3. Self- Care. We talk about self-care for the caregiver, yet, self-care for the care receiver is important too. ‘Click to Tweet!’ I made sure my mom periodically had her hair done and nails manicured. This helped her feel special. We got my dad his first and last pedicure. I had a friend who does massage come to the house and give my dad a massage. He really, really appreciated that and it was especially healing for his body and soul.
4. Boundaries and conditions. It is important to establish what your conditions are as a caregiver and what you will and won’t accept; ahead of time, if at all possible. Recognizing what you have control over versus having influence over is important.’Click to Tweet!‘ Further, ensuring you agree on all conditions is imperative for everyone’s well-being and prevents arguments down the road.
5. Expressions of support and love. We supported each other in countless ways through our hugs, talks, listening and being a sounding board, general support, compassion and gratitude. My parents weren’t very affectionate nor did they make it a practice to say “I love you” as I grew up. I knew they loved me. They just didn’t say it much. Can you relate to a situation in childhood that was a defining moment or building of moments where you said to yourself when you had a family, you were going to always X or never Y? I’m sure we’ve all had these defining moments. Somewhere along the way, verbal expressions of love became something I was going to do differently when I had kids. Having us all in this cozy home and integrating our two very different ways of operating and being proved challenging at times. It required love, patience, acceptance and faith.

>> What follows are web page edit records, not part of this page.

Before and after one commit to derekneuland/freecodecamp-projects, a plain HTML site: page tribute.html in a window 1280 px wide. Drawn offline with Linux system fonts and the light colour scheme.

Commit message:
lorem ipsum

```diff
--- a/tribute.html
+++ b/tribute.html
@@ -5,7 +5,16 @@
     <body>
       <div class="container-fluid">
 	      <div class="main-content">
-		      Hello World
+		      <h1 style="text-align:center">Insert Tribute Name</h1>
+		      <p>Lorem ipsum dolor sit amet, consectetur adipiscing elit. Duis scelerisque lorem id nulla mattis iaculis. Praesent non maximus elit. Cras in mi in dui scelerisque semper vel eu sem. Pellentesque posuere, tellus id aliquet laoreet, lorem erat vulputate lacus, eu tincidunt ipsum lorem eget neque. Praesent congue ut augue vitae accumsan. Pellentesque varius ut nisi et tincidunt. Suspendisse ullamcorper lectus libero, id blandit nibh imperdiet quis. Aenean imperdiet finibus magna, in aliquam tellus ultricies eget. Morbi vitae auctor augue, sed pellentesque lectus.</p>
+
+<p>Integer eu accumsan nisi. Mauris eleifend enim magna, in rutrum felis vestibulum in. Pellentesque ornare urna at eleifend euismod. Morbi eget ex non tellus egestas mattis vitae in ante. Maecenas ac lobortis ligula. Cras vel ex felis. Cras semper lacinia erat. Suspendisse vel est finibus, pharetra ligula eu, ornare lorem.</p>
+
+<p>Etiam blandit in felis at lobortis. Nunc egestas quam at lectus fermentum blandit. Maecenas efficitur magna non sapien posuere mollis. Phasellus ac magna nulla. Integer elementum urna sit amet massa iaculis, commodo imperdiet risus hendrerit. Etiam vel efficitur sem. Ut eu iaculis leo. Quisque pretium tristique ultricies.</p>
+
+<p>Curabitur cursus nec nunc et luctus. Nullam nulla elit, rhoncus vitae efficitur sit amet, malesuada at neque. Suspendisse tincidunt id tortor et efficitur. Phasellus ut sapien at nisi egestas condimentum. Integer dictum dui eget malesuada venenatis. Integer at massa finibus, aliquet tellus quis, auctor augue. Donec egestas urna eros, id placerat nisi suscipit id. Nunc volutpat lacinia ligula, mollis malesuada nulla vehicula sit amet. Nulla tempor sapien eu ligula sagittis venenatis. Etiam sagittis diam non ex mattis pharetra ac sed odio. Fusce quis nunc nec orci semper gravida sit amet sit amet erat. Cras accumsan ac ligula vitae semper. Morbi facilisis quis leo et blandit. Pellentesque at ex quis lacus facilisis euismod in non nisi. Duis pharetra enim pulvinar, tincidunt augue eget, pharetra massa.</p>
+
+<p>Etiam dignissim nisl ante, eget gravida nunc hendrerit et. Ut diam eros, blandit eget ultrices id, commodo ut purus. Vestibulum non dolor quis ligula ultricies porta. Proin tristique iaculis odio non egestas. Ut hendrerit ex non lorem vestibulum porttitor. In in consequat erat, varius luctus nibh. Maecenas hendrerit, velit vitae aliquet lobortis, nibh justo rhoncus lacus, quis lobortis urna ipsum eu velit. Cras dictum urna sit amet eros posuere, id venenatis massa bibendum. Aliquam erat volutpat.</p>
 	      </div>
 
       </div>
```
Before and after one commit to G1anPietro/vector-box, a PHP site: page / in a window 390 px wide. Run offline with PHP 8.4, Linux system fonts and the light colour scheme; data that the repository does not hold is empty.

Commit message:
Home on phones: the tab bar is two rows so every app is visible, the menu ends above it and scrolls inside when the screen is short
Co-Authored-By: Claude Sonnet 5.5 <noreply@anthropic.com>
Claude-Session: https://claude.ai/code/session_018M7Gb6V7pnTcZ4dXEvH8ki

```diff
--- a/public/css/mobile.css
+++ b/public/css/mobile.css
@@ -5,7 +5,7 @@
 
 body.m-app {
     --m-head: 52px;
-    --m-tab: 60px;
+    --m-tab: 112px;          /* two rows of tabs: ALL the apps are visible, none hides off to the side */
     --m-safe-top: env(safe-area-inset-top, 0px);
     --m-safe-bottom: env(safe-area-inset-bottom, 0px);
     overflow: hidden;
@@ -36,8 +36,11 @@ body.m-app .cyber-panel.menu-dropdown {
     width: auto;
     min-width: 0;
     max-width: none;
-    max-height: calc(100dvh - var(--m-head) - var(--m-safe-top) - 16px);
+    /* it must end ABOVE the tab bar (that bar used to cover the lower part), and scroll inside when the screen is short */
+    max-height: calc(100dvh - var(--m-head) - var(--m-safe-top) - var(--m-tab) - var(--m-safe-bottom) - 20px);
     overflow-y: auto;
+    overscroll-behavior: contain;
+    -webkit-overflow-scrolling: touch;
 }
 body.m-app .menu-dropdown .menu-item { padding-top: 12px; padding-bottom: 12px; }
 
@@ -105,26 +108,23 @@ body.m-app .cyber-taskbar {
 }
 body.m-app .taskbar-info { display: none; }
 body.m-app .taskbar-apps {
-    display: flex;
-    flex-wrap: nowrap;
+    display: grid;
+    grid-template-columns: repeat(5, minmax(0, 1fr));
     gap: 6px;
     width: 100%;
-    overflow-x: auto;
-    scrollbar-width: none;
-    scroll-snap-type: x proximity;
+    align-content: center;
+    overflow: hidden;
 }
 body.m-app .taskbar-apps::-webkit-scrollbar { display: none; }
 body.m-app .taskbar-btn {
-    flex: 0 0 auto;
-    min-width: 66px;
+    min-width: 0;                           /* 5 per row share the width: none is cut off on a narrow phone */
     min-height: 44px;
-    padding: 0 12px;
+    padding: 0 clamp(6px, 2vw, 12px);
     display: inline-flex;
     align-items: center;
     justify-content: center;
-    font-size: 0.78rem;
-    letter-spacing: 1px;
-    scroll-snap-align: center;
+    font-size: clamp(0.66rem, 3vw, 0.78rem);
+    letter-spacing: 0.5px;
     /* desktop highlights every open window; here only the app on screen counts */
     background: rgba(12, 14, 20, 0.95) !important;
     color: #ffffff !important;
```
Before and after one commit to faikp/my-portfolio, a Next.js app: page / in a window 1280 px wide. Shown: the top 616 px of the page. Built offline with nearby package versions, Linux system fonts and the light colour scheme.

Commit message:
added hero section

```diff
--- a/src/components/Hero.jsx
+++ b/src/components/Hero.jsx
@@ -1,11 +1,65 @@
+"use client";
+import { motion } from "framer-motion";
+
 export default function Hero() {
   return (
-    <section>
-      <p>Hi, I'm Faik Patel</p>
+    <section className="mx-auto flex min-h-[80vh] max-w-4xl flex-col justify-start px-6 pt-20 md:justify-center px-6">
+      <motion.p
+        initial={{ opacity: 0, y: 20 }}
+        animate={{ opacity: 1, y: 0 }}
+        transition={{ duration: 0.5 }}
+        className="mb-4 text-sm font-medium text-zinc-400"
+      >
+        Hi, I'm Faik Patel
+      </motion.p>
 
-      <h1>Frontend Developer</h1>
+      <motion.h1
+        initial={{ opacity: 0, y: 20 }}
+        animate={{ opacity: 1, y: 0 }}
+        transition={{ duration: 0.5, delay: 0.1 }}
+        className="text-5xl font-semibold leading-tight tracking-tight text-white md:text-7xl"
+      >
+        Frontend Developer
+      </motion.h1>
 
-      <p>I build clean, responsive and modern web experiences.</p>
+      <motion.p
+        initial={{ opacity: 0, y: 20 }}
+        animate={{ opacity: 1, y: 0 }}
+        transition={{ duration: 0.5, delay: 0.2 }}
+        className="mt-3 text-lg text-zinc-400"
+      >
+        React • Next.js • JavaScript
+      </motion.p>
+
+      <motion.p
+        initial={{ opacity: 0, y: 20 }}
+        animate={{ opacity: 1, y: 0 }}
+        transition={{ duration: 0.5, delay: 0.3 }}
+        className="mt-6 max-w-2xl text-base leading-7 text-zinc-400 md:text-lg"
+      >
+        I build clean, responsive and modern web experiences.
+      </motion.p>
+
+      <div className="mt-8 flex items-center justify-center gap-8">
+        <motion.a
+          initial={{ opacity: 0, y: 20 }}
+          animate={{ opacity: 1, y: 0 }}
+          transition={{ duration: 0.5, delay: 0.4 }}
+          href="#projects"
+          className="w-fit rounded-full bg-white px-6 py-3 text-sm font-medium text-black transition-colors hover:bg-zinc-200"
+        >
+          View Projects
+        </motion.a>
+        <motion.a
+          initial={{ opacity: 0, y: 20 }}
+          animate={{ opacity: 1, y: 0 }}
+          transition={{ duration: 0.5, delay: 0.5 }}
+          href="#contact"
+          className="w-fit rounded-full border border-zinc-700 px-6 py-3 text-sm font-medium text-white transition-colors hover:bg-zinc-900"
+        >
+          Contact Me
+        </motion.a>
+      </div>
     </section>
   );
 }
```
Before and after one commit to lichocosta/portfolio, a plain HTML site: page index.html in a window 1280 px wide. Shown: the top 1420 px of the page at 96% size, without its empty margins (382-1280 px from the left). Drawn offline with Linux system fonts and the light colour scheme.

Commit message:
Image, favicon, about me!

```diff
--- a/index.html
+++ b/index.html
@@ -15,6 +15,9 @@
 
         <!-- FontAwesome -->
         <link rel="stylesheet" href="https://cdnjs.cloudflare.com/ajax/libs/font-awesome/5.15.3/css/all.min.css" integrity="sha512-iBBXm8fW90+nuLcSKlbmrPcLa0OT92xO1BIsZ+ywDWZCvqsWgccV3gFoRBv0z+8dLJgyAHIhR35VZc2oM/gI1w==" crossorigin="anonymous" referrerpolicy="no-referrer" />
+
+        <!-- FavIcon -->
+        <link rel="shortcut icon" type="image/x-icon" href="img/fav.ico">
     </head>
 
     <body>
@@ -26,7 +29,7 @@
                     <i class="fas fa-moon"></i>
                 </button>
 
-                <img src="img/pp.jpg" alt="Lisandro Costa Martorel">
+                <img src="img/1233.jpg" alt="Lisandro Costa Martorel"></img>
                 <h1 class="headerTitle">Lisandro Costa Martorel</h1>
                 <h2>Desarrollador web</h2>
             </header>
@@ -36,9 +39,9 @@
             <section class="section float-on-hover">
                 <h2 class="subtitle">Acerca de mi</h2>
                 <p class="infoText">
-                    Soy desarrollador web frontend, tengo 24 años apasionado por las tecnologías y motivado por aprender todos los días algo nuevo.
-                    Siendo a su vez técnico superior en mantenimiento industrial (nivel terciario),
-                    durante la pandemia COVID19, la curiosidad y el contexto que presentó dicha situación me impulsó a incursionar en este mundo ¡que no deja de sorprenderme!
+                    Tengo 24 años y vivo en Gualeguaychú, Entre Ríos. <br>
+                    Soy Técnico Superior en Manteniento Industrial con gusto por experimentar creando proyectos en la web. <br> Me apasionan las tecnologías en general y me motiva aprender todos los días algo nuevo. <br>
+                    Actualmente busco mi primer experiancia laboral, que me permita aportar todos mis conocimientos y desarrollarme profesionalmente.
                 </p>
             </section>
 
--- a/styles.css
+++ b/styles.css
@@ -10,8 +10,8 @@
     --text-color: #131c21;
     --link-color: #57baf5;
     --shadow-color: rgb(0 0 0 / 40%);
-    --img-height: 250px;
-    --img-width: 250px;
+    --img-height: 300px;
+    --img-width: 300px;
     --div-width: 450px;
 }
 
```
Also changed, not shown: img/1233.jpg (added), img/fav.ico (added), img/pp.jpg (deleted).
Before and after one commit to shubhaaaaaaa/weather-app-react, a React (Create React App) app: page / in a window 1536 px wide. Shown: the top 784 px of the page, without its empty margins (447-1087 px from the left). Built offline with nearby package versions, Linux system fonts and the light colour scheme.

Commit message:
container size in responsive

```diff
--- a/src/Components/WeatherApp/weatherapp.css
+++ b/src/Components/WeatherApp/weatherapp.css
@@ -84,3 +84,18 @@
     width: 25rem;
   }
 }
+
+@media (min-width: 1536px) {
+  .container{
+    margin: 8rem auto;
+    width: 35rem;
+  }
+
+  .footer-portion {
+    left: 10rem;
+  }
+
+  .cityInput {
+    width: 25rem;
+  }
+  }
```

6. Meet them where they are at. Let them preserve their dignity and demonstrate respect by letting them (safely of course) work through issues of doing things beyond their limitations. This, of course, doesn’t mean to risk their safety but if there is a way to balance the two, do it. Be patient and kind. When my dad got frustrated, I reminded him that he’s been through a lot and healing takes time. I provided comfort where I could and that helped immensely.
7. Express gratitude. As a family, we would go around the room periodically and say something we were grateful for about each other. This often helped break difficult moods and lifted everyone’s spirits.
zYour turn: Which of these tips resonates with you the most? Are there other tips you would include? Please comment below:
Join me Wednesday, April 16th, 2014, for a FREE 90 minute training:
The Top Three Mistakes Most Family Caregivers Make When It Comes to Keeping Family Safe (and How To Avoid Them)
Go to http://www.caregiversecrets.com to register now. If you can’t attend live, you will have access to the recording when you register for the call!
Join our facebook community at http://www.facebook.com/groups/cancerthriversupportcommunity
©Copyright 2003-Present All rights reserved
Latest posts by Tandy Elisala (see all)
- The 5 Worst Things You Can Say To a Family Caregiver - February 13, 2018
- Empowered Family Caregiver Facebook Group Information - February 10, 2018
- The 15 BEST Quotes To Help Get Through Cancer - January 18, 2018